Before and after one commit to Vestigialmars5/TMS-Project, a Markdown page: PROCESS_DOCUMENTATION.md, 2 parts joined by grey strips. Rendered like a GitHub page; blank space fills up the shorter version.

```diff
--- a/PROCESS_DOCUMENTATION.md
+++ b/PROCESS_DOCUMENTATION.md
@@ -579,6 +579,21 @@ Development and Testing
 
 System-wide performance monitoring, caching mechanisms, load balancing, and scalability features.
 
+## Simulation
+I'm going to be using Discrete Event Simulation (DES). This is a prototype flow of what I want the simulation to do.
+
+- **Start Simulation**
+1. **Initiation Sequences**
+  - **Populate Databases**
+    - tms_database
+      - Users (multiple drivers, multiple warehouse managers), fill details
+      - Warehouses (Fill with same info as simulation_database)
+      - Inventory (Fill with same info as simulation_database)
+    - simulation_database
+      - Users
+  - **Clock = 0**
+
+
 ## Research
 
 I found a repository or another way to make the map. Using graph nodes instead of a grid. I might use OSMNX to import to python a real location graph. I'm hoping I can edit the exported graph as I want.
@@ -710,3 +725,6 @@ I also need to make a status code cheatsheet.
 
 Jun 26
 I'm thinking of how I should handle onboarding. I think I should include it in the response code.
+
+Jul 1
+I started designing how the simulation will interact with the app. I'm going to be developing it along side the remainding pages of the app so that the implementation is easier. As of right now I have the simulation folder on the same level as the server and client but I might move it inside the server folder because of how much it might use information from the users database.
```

§ REQUIREMENT
Using the entries above, work out the number of lines containing the string "want", and supply only that number.

§ EXERCISE SOLUTION
2